WHO Takes a Mental Health Day to Deal With Depression

On October 10th the World Health Organization (WHO) celebrates World Mental Health Day by promoting awareness of mental health issues. This year, the focus of the day is depression. In yesterday’s post we discussed the affects of mental illnesses on a company’s workforce.

Today, in recognition of World Mental Health Day, we invite our client Betty R. Wood, M.S. to share her expertise on the subject of depression. Betty has maintained a private psychology practice in Atlanta since 1989. Over the years, an increased awareness of the personal needs of her clients has led to a shift in the focus of her practice from clinical treatment to the prevention of pathology in children and adults through personal coaching and educational consultation. 

Tips for Understanding and Treating Two Lesser Known Forms of Depression—Dysthymia and Seasonal Affective Disorder

Artwork by R Agno for World Health Organization

Symptoms and treatment options for major depression are fairly well known while the general population has limited knowledge of dysthymia and seasonal affective disorder.

Both can become chronic, insidious, conditions that slowly wear away at an individual’s life until it comes to a halt.  Individuals often do not seek treatment or delay treatment since they think that the feelings of depression will pass when their lives improve in other ways.

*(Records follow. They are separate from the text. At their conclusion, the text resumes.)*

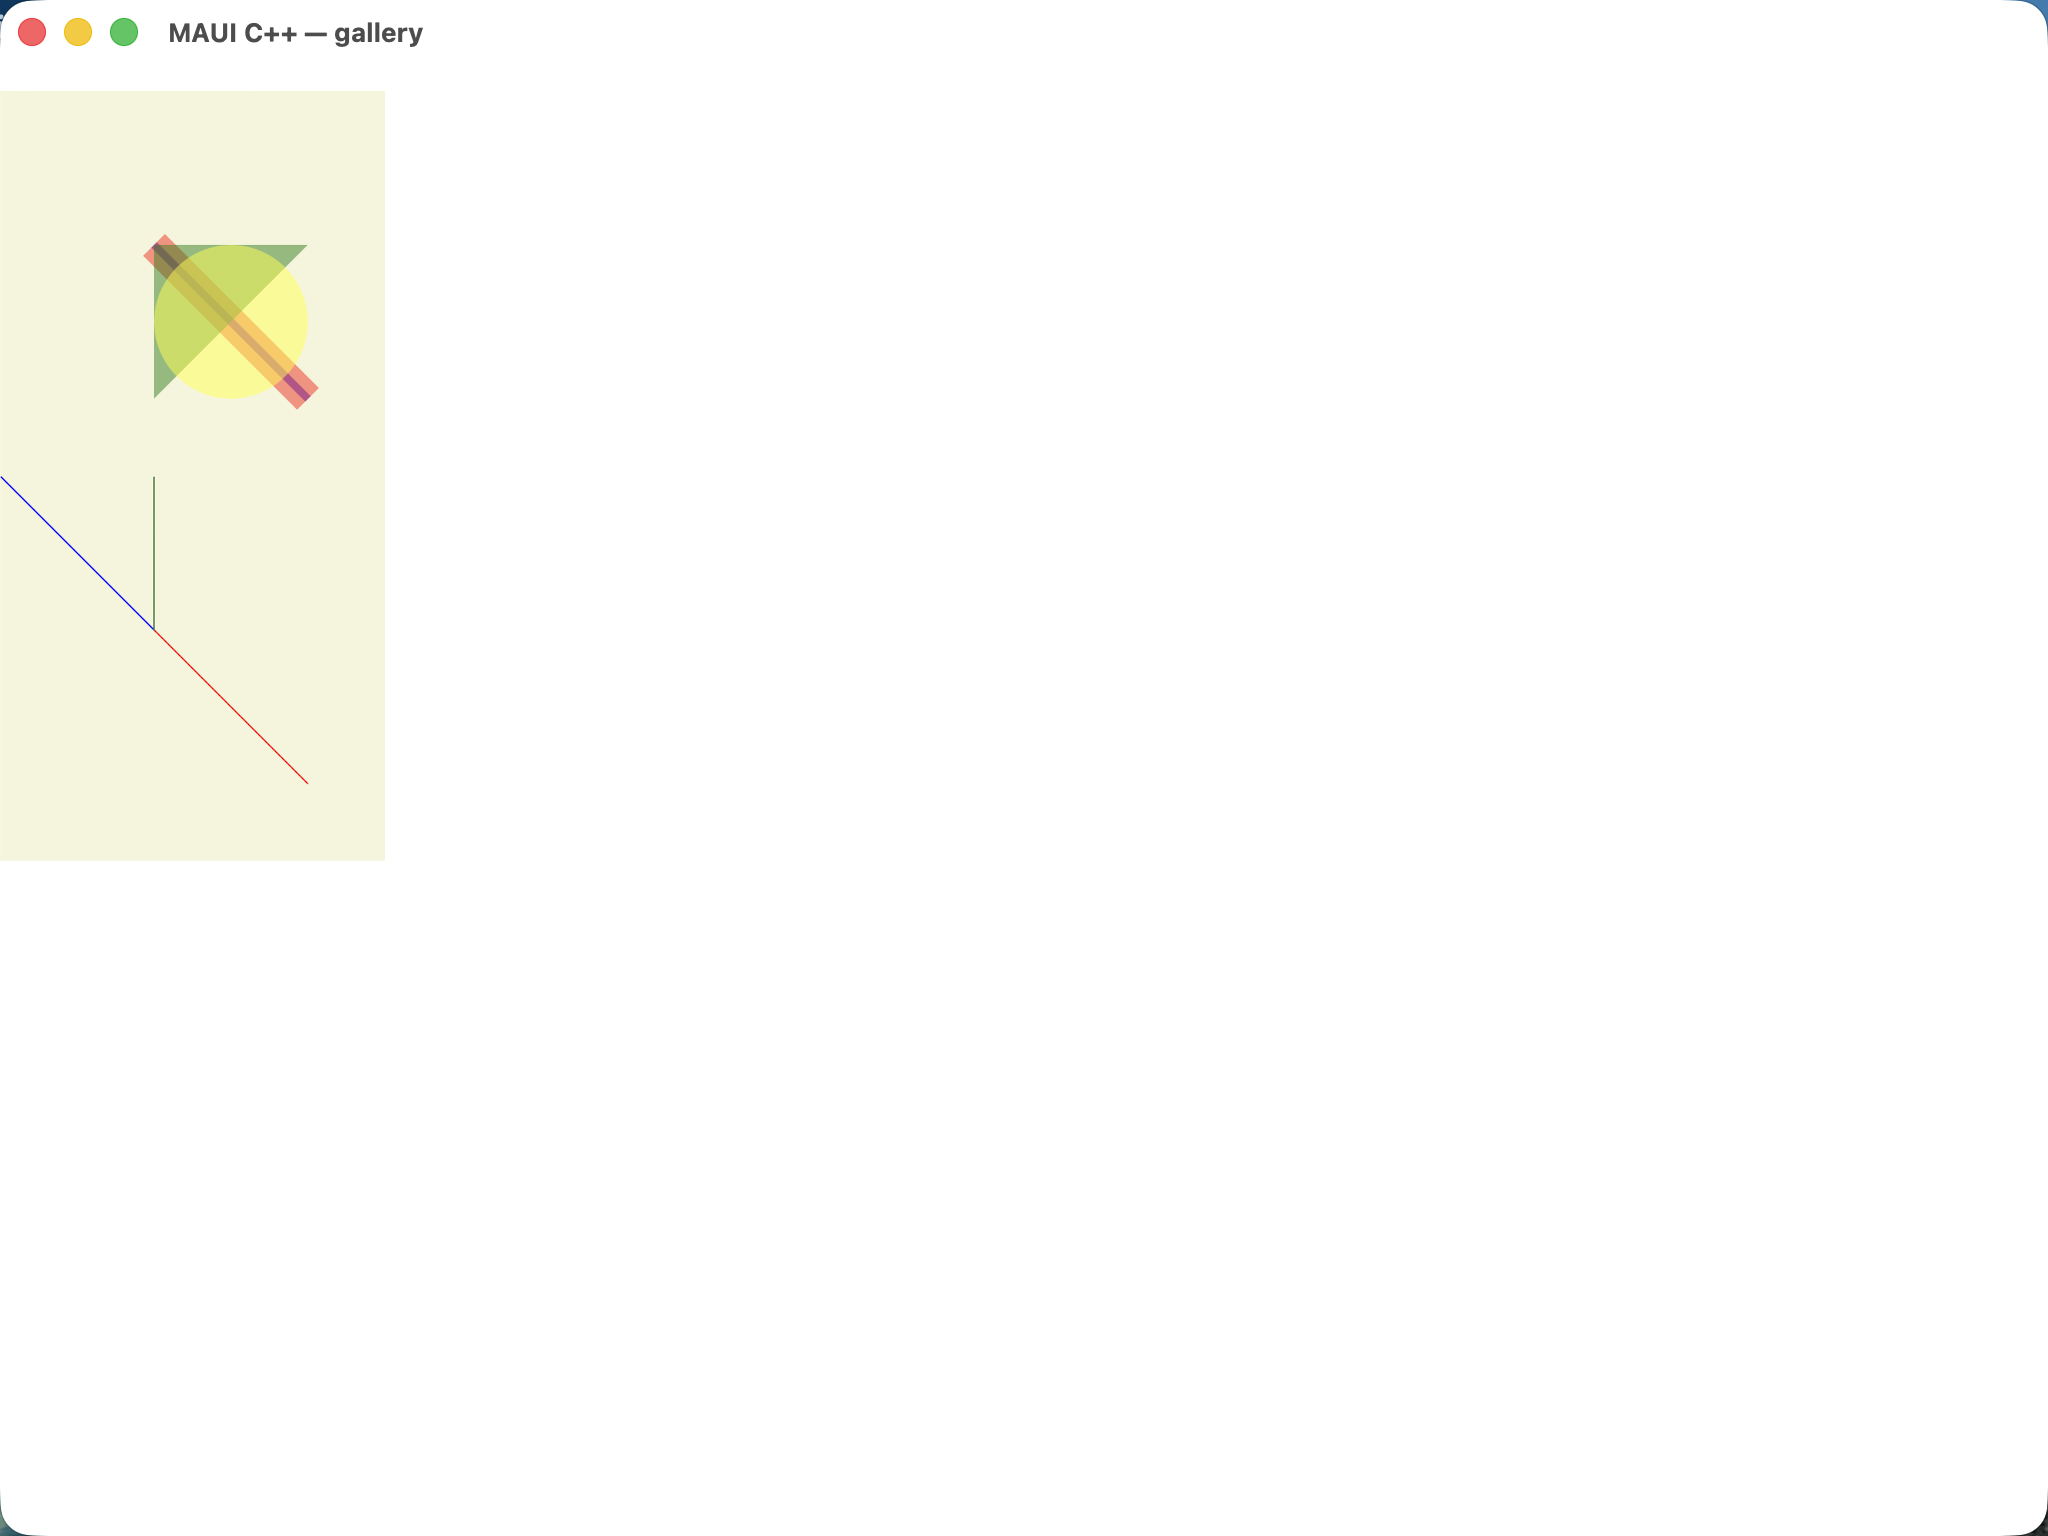
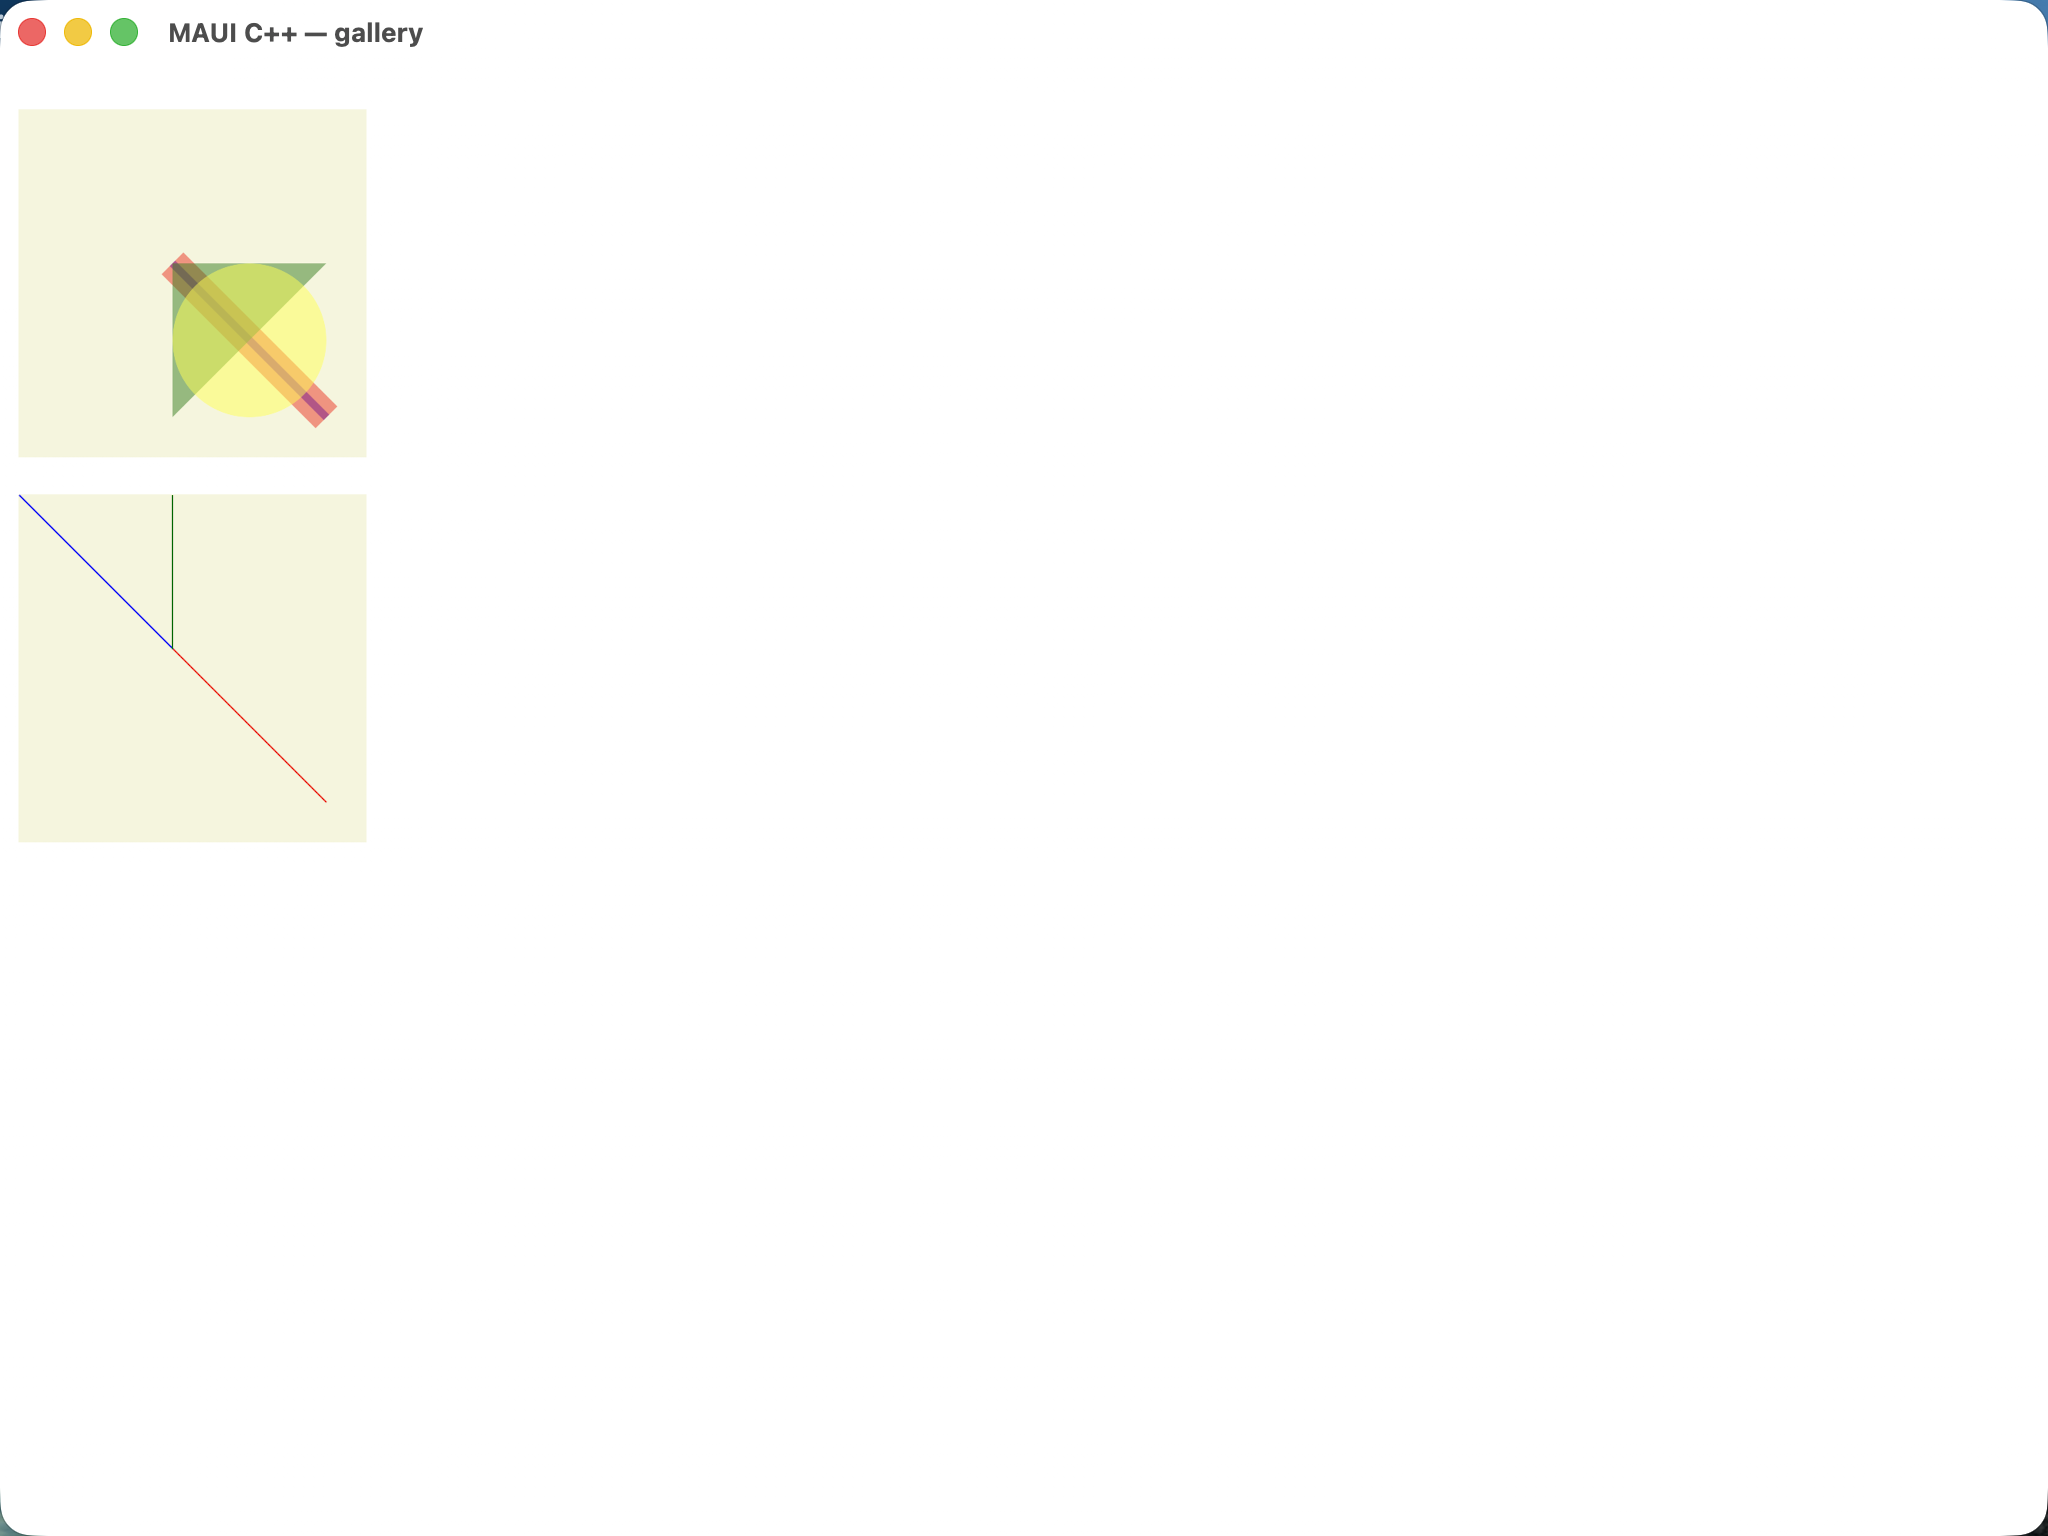
fix(gallery,composition_gallery): apply the Grid Margin=12 (gap between cards)
The two beige 250x250 composition Grids carry Margin="12" in the C# source, but the port omitted it (the
comment said View.Margin wasn't in the ported view surface). View.Margin IS supported now (set_margin, used
by other gallery pages), and that margin IS the visible white GAP between the two pale-yellow cards (plus
their inset from the left edge). Without it the port rendered the two Grids flush as one continuous fill.

Apply set_margin(thickness(12)) to both grids. composition_gallery now shows the gap/inset matching MAUI;
the shape composites themselves were already correct. Gallery page only. maccatalyst rc=0.

Changed region(s): [[0.0, 0.0312, 0.1875, 0.5625]]

diff --git a/port/cpp/examples/gallery/pages/composition_gallery_page.hpp b/port/cpp/examples/gallery/pages/composition_gallery_page.hpp
@@ -27,8 +27,8 @@
 //         250x250 WidthRequest is treated as Center by MAUI's LayoutExtensions.AlignHorizontal (the
 //         Fill+explicit-width → Center rule the port mirrors in view::align_horizontal), so the beige
 //         grids would center; Start left-aligns them like maui-compare.
-//   note: the C# Grids' Margin="12" uses View.Margin, which is not in the ported view surface, so it is
-//         omitted (deferred). BackgroundColor="Beige" → set_background(solid_paint(colors::beige)).
+//   note: the C# Grids' Margin="12" (View.Margin) is applied via set_margin — it is the visible GAP between
+//         the two beige cards (and their inset from the left). BackgroundColor="Beige" → set_background.
 //   note: the first Path's Data "M100 100 200 200" is a move-to (100,100) + implicit line-to (200,200)
 //         per the WPF abbreviated-geometry grammar — parsed via parse_path_figure_collection.
 //   note: the ellipse Path uses an EllipseGeometry (center 150,150, radii 50) directly as the Path.Data
@@ -51,6 +51,7 @@
 #include "maui/controls/shapes/polygon.hpp"
 #include "maui/controls/vertical_stack_layout.hpp"
 #include "maui/core/layout_alignment.hpp"
+#include "maui/core/thickness.hpp"
 #include "maui/graphics/colors.hpp"
 #include "maui/graphics/point.hpp"
 #include "maui/graphics/solid_paint.hpp"
@@ -69,7 +70,8 @@ namespace maui::samples
             grid_one_.set_width_request(250);
             grid_one_.set_height_request(250);
             grid_one_.set_horizontal_layout_alignment(
-                maui::core::layout_alignment::start); // C# Grid HorizontalOptions="Start"
+                maui::core::layout_alignment::start);        // C# Grid HorizontalOptions="Start"
+            grid_one_.set_margin(maui::core::thickness(12)); // C# Grid Margin="12" (the gap between the cards)
 
             // Path "M100 100 200 200" — blue diagonal stroke, thickness 5, opacity .5.
             auto diagonal_geometry = std::make_shared<maui::controls::shapes::path_geometry>();
@@ -110,7 +112,8 @@ namespace maui::samples
             grid_two_.set_width_request(250);
             grid_two_.set_height_request(250);
             grid_two_.set_horizontal_layout_alignment(
-                maui::core::layout_alignment::start); // C# Grid HorizontalOptions="Start"
+                maui::core::layout_alignment::start);        // C# Grid HorizontalOptions="Start"
+            grid_two_.set_margin(maui::core::thickness(12)); // C# Grid Margin="12" (the gap between the cards)
 
             red_line_.set_x1(100);
             red_line_.set_y1(100);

Dysthymia does not quite fit the ‘conventional’ depression pattern.  Individuals have fewer and less intense symptoms than in major depression, but the whole episode has a longer duration.  They are depressed for most of the time for at least 2 years and often suffer from what may be described as a low-grade depression throughout life.  It is quite common in younger individuals, but its onset may be difficult to identify accurately since there may not have been a specific event that triggered the depression.  Despite the less severe symptoms in dysthymia, there is still an increased risk of suicide.

Seasonal Affective Disorder (SAD) is a form of depression that is caused by insufficient exposure to bright sunlight. SAD is nonexistent in the tropics but is reported in northern latitudes during winter.  It is thought that light sensitive neurons in the brain that are part of the circuits involved in the hormonal regulation of the circadian sleep-wake cycle do not function normally and their resulting dysfunction is the source of the depression.

Depression affects most of us at one time, or another. Unfortunately some people struggle with it for a lifetime.  Understanding the diathesis-stress medical model provides an opportunity for the layperson to hopefully, become more open to diagnosis while letting go of the guilt and shame often associated with treatment for depression.

In the diathesis-stress model, an inborn and genetic vulnerability or predisposition (diathesis) interacts with the environment and life events (stressors) to trigger behaviors or the expression of a medical condition. The greater the underlying vulnerability, the less stress is needed to trigger the behavior/condition. Conversely, where there is a smaller genetic contribution greater life stress is required to produce the particular result.

The diathesis–stress model suggests that some people possess an enduring vulnerability factor (a dia- thesis) which, when coupled with a proximal (recent) stressor, results in a diagnosable medical condition. Neither the diathesis nor the stressor alone is enough to lead to symptoms – both must be present. Diatheses and stressors can be defined broadly. For example, a genetic or biological predisposition to depression might be the diathesis, and troubled relationships could be the stressor; or a dysfunctional pattern of thinking about the world can be the diathesis, and a major life event the stressor.

Being depressed can make you feel hopeless and helpless.  Along with therapy and sometimes medication, there’s a lot you can do on your own to feel better.  Changing your behavior—your physical activity, lifestyle, and even your way of thinking—are all natural depression treatments. The first and most important step is to schedule a complete physical with your internist, requesting a full blood panel to detect any mineral/vitamin deficiencies, hormonal imbalance, or condition that may be contributing to depression.  Once you feel that you have a wellness plan for optimal health, you may then begin to make interventions to treat the depression.

Dr. Andrew Weil, one of the foremost wellness authorities, recommends treatment from a holistic perspective.  To learn more about whole health approaches to treating depression, click here.

In my work with individuals, I support your personal wellbeing and professional success by helping you create goals and monitor your success over time.  Depression can rob you of the energy to achieve your goals.  It is my hope that you will find this information to be a helpful tool for you and the people you love.

For more information on depression The World Health Organization has created these fact sheets on the topic in support of World Mental Health Day. 

For more information on Betty’s services please visit her web site